I belong to an international live action role-playing game called Amtgard. I’m a relatively new player at the time of writing this, with less than a dozen credits in the game. However, I’ve been spending many dozens of hours working on a web application we use called the Online Record Keeper. While not the sole source of truth for Amtgard game records, it has certainly become a popular tool among players.
The application is written in PHP and is backed by a MySQL database. It doesn’t use a framework or a caching mechanism. The source code can be found on Amtgard’s GitHub.
It has great potential. There is a lot of awesome hidden in that code. But there’s also a lot of things that need to be fixed, and others that need to be iterated on.
After several months of working (on Saturdays, usually) on doing a complete rewrite of the UI from scratch in Laravel, I decided that the better move would be to fully own the existing code and bring it up to modern standards. By doing this, I get more buy-in from stakeholders and build trust for the future, but more importantly, gain a much deeper understanding of how the system is intended to work, not just how it appears to work.
One of the ways in which I’ll be doing this is by blogging about the work I’m doing on the ORK from time to time. This is the first such post.
There are three big issues which I’m concentrating on first.
Autoloading, Standards Compliance, and Dependency Management
The current version of the code has its own autoloader and organizes most of its code in classes. However, it doesn’t use namespacing and doesn’t even come close to the PSR-4 specification set out by PHP-FIG. It also checks its dependencies into the repo itself, without versioning or documentation. I intend to bring the entire code base into line with PSR-4 and convert it to using Composer to manage dependencies.
As an attendant update that fits in well with making the code base PSR-4 compliant, I also intend to make it PSR-1 compliant.
A New ORM: Propel
The current ORM is a very, very old one that makes use of deprecated MySQL functions. I plan to replace this with Propel, a modern ORM. It still uses the ActiveRecord pattern that the old ORM uses, so the transition should be less onerous than it would be if I used Doctrine instead.

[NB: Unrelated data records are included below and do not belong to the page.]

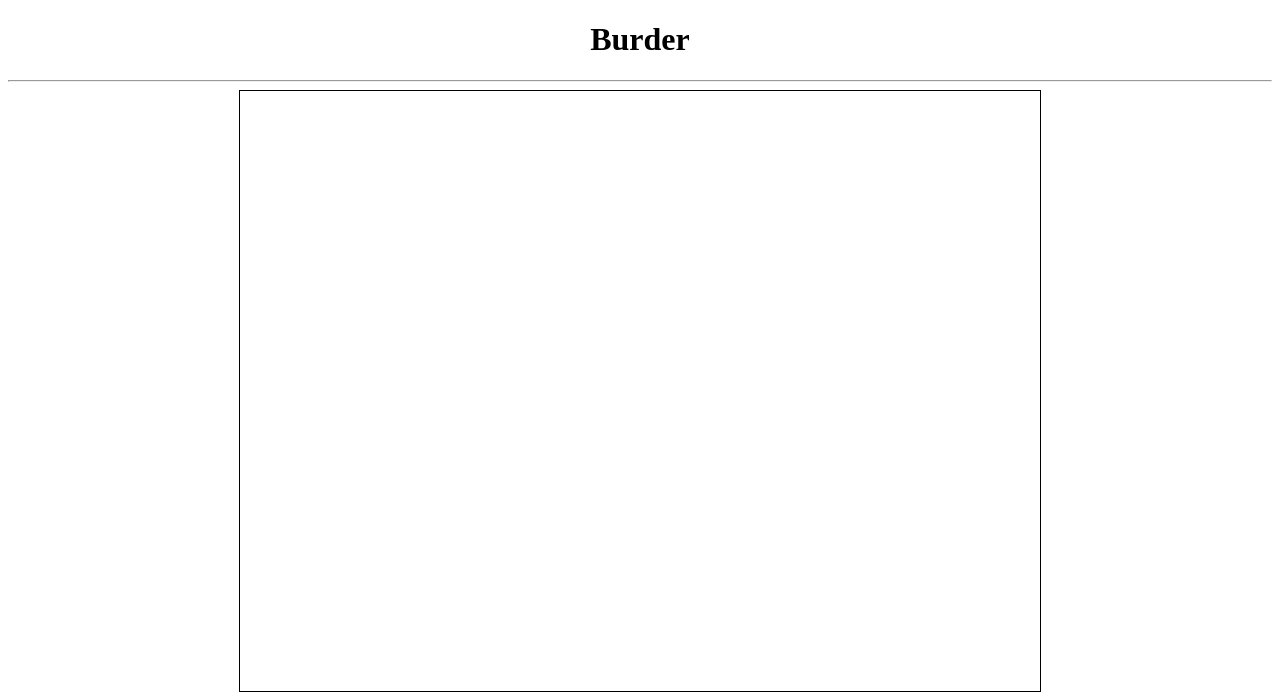
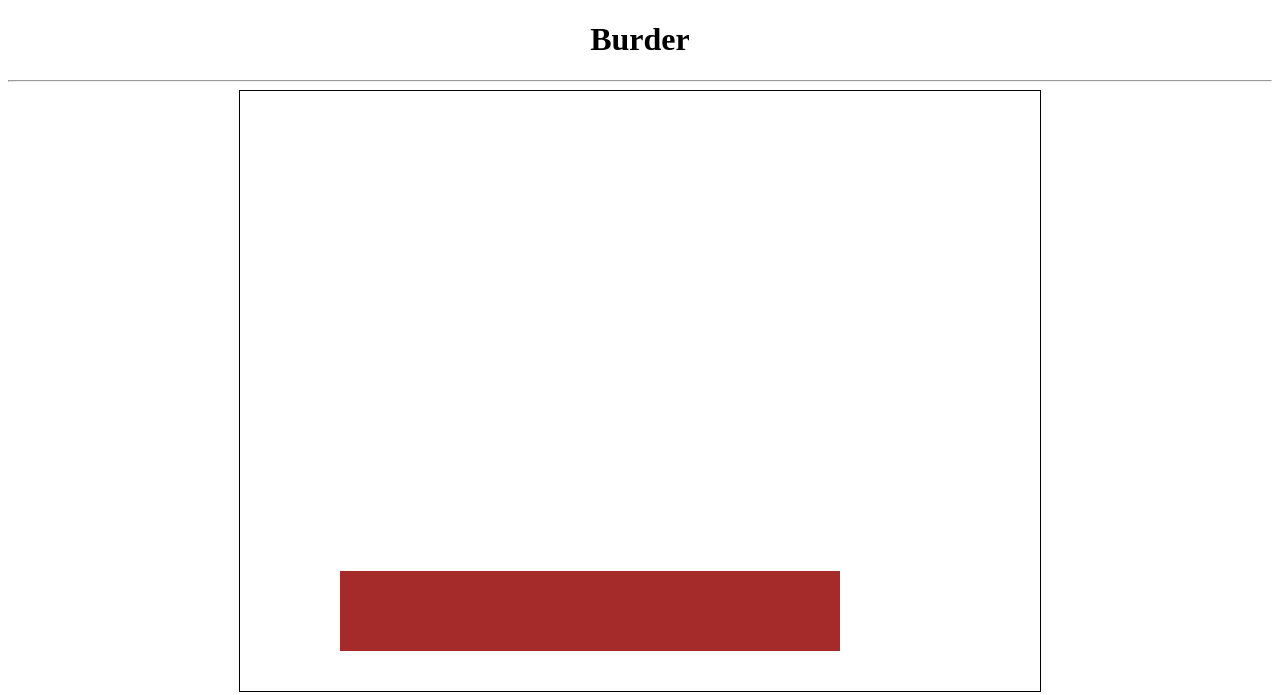
Before and after one commit to Nodnarb12500/burder, a plain HTML site: page index.html in a window 1280 px wide. Drawn offline with Linux system fonts and the light colour scheme.

Commit message:
adding features more slowly now instead of rushing

```diff
--- a/index.html
+++ b/index.html
@@ -15,7 +15,7 @@
 
     </head>
 
-    <body class="center">
+    <body class="center" onload="startGame()">
 
         <main>
             <h1>Burder</h1>
@@ -23,7 +23,7 @@
         </main>
 
         <section id="gameArea">
-            <canvas id="gameCanvas" width="800" height="600"></Canvas>
+            <!-- <canvas id="gameCanvas"></Canvas> -->
         </section>
 
     </body>
--- a/resources/js/burder.js
+++ b/resources/js/burder.js
@@ -1,46 +1,60 @@
 // Variables
 var player;
 var thrownLog;
+
 var birds = [];
-var backgroundImg;
-var backgroundSnd;
 var birdSquishSnd;
 
+var backgroundImg;
+var backgroundMusic;
+
+var scoreBoard;
+
 function startGame() {
+    // debug thing for no reason
     console.log("game started!");
+
+    //start game
+    gameCanvas.start();
+    thrownLog = new component(500, 80, "brown", 100, 600 - 120);
 }
 
+/*
+var gameCanvas = {
+    canvas : document.createElement("canvas"), // Makes Canvas
 
-var gameArea = {
+        // Set Resolution
+        // TODO
+        //   - Make this variable to change to the viewers screen
 
-    // Get the Canvas
-    canvas : document.getElementById("gameCanvas"),
 
-    start : () => {
-        // Set Resolution
-        /* TODO
-            - Make this variable to change to the viewers screen
-        */
+    start : function() {
+        this.canvas.id = "gameCanvas";
+
         this.canvas.width = 800;
         this.canvas.height = 600;
 
-        this.context = this.canvas.getCanvas("2d");
+        this.context = this.canvas.getContext("2d");
+        document.getElementById("gameArea").appendChild(this.canvas, document.body.childNodes[0]);
+        this.frameNo = 0;
+        this.interval = setInterval(updateGameArea, 20); // apperently 50 fps?
 
     },
 
-    clear : () => {
-
+    clear : function() {
+        this.context.clearRect(0, 0, this.canvas.width, this.canvas.height);
     },
 
-    stop : () => {
+    stop : function() {
+        clearInterval(this.interval);
 
     }
 
 }
 
 function component(width, height, color, x, y, type) {
-    this.type = this;
-    if (this == "image" || type == "background") {
+    this.type = type;
+    if (type == "image" || type == "background") {
         this.image = new Image();
         this.image.src = color;
 
@@ -65,8 +79,8 @@ function component(width, height, color, x, y, type) {
     // Bounce - proby wont use
     this.bounce = 0.6;
 
-    this.update = () => {
-        ctx.gameArea.context;
+    this.update = function () {
+        ctx = gameCanvas.context;
 
         if (this.type == "text") {
             // ScoreBoard
@@ -75,12 +89,110 @@ function component(width, height, color, x, y, type) {
             ctx.fillText(this.text, this.x, this.y);
         } else if (type == "image" || type == "background") {
             // backgrounds and Image
-            ctx.drawImage(this.image, this.x + this.y, this.y, this.width, this.height);
+            if (type == background) {
+                ctx.drawImage(this.image, this.x, + this.width, this.y, this.width, this.height);
+            } else {
+                ctx.drawImage(this.image, this.x, this.y, this.width, this.height);
+            }
+
         } else {
-            ctx.fillStyle = color;
-            ctx.Rect(this.x, this.y, this.width, this.height);
+
         }
 
+        ctx.fillStyle = color;
+        ctx.fillRect(this.x, this.y, this.width, this.height);
+
+    }
+    this.newPos = function() {
+        if (this.type == "background") {
+            // stop background from moving
+            this.gravity = 0;
+        }
+        this.gravitySpeed += this.gravity;
+        this.x += this.speedX;
+        this.y += this.speedY + this.gravitySpeed;
+        this.hitBottom();
+
+        if (this.type == "background") {
+            if (this.x == -(this.width)) {
+                this.x = 0;
+            }
+        }
+    }
+
+    this.hitBottom = function() {
+        var rockBottom = gameArea.canvas.height - this.height;
+        if (this.y > rockBottom) {
+            this.y = rockBottom;
+            this.gravitySpeed = -(this.gravitySpeed * this.bounce);
+        }
     }
 
 }
+*/
+
+
+var gameCanvas = {
+    canvas : document.createElement("canvas"),
+    start : function() {
+        this.canvas.id = "gameCanvas";
+        // Canvas Size | TODO make scale with screen size
+        this.canvas.width = 800;
+        this.canvas.height = 600;
+
+        this.context = this.canvas.getContext("2d");
+        document.getElementById("gameArea").appendChild(this.canvas, document.body.childNodes[0]);
+        this.interval = setInterval(updateGameArea, 20);
+
+    },
+    clear : function() {
+        this.context.clearRect(0, 0, this.canvas.width, this.canvas.height);
+    }
+}
+
+
+function component(width, height, color, x, y) {
+    this.width = width;
+    this.height = height;
+    this.x = x;
+    this.y = y;
+    this.update = function() {
+        ctx = gameCanvas.context;
+        ctx.fillStyle = color;
+        ctx.fillRect(this.x, this.y, this.width, this.height);
+    }
+
+}
+
+
+function updateGameArea() {
+    gameCanvas.clear();
+
+    //thrownLog.x += 1;
+
+    //thrownLog.newPos();
+    thrownLog.update();
+}
+/*
+function sound(src) {
+    this.sound = document.createElement(audio);
+    this.sound.src = src;
+    this.sound.setAttribute("preload", "auto");
+    this.sound.setAttribute("controls", "none");
+    this.sound.style.display = none;
+    document.body.appendChild(this.sound);
+    this.play = () => {
+        this.sound.play();
+    },
+    this.stop = () => {
+        this.sound.pause();
+    }
+}
+
+function everyinterval(n) {
+    if ((gameArea.frameNo/ n) % 1 == 0) {
+        return true;
+    }
+    return false;
+}
+*/
```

A New Templating Engine
Currently the system uses a house-built templating engine. I plan to replace this with Twig, a well-known and well-supported templating engine for PHP. Though the PSR-4 task has the most thought involved, this task has the most mind-numbing busywork, since I’ll have to convert all of the .tpl files (which use raw PHP) into .twig files. I’m greatly looking forward to the end result, however.
Where does ORK 4 fit in all this?
You might question how my work on ORK 3.5/ORK 4 fits in with all of this effort on ORK 3. One of the deliverables for ORK 4 is a JSON API that replaces the ORK 3 JSON API. If I do all of the work specified above, then writing a new ORK API from scratch will be unnecessary. However, I have not yet dug into the code for the current API, so I might reverse this position.
ORK 4, rather than replacing ORK 3, will build on top of it. At the moment, though, how that will be done is a bit nebulous. We’ll see where we’re at after the above changes.